According to a study published in the American Heart Association’s journal “Circulation,” people who ate five servings of fruit and veggies – two servings of fruit and three servings of veggies – lowered their risk of dying from heart disease by 12 percent, cancer by 10 percent and respiratory disease by 35 percent compared to people who ate just two servings per day.
Overall, eating five servings of fruit and vegetables was associated with a 13 percent reduced risk of death from any cause.
Federal guidelines consider one serving to be a half-cup of fruits or vegetables or a whole cup of salad greens. On average, Americans eat about 1 to 1½ servings of fruits and vegetables a day.
“Fruits and vegetables are important parts of a balanced diet,” Jamie Kandora, clinical nutrition manager at Tidelands Health. “They provide us with essential vitamins and minerals, fiber and antioxidants that keep our bodies operating at peak performance.”
Not all equal
The study’s authors reviewed data from nearly 2 million women and men who participated in long-term health studies worldwide.
One key finding of the research: all fruits and vegetable are not created equal.
The study ranks leafy greens, citrus fruits and berries high on the list of foods that improve your longevity. Low on the list: Fruit juices and starchy vegetables such as corn, peas and potatoes – all of which tend to raise blood sugar levels. Those foods don’t hurt, according to the study, but they don’t help either.
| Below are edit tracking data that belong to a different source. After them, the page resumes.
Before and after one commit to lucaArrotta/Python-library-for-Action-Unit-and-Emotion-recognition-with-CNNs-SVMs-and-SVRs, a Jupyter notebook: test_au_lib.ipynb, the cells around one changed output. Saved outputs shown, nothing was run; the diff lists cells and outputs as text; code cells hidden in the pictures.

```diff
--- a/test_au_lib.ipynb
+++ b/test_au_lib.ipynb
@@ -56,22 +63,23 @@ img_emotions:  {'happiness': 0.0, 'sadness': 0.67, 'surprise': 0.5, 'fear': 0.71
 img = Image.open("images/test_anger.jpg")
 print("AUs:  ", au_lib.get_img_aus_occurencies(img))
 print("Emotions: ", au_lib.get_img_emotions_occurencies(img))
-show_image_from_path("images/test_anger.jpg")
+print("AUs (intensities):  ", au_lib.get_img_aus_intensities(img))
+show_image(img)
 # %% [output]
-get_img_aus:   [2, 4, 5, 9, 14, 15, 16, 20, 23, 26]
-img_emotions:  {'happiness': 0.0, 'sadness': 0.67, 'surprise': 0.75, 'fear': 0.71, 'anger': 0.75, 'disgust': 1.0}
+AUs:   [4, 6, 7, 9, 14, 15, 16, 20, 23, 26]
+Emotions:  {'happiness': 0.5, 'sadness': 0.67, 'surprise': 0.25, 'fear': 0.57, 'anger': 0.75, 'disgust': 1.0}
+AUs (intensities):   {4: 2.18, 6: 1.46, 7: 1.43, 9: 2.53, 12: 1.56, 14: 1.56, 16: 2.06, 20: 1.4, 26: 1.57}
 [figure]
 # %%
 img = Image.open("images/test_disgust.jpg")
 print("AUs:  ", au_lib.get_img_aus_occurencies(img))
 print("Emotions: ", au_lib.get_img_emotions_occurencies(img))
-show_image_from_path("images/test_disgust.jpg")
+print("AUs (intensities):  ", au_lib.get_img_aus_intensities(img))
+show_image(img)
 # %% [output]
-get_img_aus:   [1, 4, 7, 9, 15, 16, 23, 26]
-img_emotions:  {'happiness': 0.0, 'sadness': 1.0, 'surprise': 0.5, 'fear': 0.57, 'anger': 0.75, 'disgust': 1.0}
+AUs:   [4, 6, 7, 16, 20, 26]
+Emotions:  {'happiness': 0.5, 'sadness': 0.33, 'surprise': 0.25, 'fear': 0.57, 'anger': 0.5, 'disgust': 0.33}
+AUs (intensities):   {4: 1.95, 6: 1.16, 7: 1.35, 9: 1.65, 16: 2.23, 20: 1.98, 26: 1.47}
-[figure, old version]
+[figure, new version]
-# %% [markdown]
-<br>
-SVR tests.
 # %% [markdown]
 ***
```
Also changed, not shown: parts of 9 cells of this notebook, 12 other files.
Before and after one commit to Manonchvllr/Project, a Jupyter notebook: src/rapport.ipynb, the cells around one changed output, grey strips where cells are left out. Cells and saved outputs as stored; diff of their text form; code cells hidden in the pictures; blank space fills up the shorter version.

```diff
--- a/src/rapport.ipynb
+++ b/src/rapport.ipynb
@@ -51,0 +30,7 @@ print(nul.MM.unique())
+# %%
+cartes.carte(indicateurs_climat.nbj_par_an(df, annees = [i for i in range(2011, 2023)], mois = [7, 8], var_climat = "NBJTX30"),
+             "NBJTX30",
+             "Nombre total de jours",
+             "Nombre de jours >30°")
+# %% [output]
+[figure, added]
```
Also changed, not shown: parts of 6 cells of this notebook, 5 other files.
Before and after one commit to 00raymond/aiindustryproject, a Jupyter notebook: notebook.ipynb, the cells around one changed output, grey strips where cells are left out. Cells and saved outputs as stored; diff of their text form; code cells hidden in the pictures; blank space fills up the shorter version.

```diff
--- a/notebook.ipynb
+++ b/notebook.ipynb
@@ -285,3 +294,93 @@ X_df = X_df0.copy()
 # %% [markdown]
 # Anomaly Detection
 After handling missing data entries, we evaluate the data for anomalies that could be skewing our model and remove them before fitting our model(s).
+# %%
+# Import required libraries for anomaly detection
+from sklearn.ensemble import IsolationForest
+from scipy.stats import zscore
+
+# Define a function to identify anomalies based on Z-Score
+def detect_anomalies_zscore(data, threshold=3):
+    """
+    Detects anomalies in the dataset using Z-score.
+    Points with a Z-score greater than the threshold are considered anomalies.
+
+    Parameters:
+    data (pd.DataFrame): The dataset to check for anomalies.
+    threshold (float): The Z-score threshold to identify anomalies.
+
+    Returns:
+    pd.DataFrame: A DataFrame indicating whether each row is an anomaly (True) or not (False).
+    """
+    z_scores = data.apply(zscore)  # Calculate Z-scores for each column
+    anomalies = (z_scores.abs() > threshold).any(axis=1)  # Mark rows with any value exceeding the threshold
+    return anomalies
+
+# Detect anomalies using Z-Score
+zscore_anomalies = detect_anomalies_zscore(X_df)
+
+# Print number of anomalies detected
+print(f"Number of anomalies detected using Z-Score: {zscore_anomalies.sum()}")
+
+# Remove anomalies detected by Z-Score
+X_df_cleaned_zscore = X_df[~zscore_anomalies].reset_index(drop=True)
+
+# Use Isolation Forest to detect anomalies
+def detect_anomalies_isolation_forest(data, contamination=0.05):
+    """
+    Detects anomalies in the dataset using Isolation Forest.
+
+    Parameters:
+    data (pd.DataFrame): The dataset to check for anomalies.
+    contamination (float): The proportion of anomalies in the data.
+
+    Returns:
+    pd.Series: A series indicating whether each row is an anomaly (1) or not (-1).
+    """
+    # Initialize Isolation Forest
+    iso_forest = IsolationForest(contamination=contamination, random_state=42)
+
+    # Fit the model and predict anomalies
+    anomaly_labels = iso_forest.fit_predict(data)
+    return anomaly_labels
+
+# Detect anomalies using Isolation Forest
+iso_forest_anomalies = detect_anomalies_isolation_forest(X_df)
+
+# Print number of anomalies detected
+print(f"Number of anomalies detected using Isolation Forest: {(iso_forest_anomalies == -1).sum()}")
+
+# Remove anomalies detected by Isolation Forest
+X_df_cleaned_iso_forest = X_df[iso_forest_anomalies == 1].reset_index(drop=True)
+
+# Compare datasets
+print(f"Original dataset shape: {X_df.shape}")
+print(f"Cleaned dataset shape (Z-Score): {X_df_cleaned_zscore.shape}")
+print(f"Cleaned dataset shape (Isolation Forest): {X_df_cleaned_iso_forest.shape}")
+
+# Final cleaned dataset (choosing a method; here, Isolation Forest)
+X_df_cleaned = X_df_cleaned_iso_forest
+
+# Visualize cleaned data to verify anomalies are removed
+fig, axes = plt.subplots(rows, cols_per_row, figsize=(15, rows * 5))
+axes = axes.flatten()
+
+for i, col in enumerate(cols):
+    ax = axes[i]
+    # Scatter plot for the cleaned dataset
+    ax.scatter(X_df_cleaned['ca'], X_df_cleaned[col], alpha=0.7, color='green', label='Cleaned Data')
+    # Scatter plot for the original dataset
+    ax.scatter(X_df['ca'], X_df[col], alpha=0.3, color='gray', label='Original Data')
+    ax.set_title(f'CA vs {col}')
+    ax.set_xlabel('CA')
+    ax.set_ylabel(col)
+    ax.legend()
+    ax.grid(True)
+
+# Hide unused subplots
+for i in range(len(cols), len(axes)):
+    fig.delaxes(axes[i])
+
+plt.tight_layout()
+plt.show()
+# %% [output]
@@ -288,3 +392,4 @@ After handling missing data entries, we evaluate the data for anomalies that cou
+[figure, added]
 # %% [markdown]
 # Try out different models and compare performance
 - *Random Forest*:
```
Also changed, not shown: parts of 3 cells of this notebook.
Potatoes actually make up more than one quarter of the vegetables Americans consume in a year. Boiled, baked and roasted potatoes get a thumbs-up for healthy eating. But at least half the potatoes we consume are in the form of French fries and potato chips, which are both high in saturated fat and salt – hindrances to good health.
So if you’re a French fry junkie or potato chip lover, dial back in favor of more variety in your diet.
Another key finding: How you get your fruits and veggies doesn’t matter. Fruits and vegetables retain their nutritional value whether they’re fresh, canned or frozen, organic or conventional.
And, for those who think, “if a little of something is good, a lot will be better,” the study’s authors say going beyond five servings a day has no added benefit, though it doesn’t hurt, either.
So, focus on eating at least five daily servings of fruits and veggies every day — the more diverse the better.
“Find the fruits and vegetables you enjoy eating and incorporate them into your diet in some form every day,” Kandora says. “Strive to eat a rainbow of colors to get the nutrients your body needs.”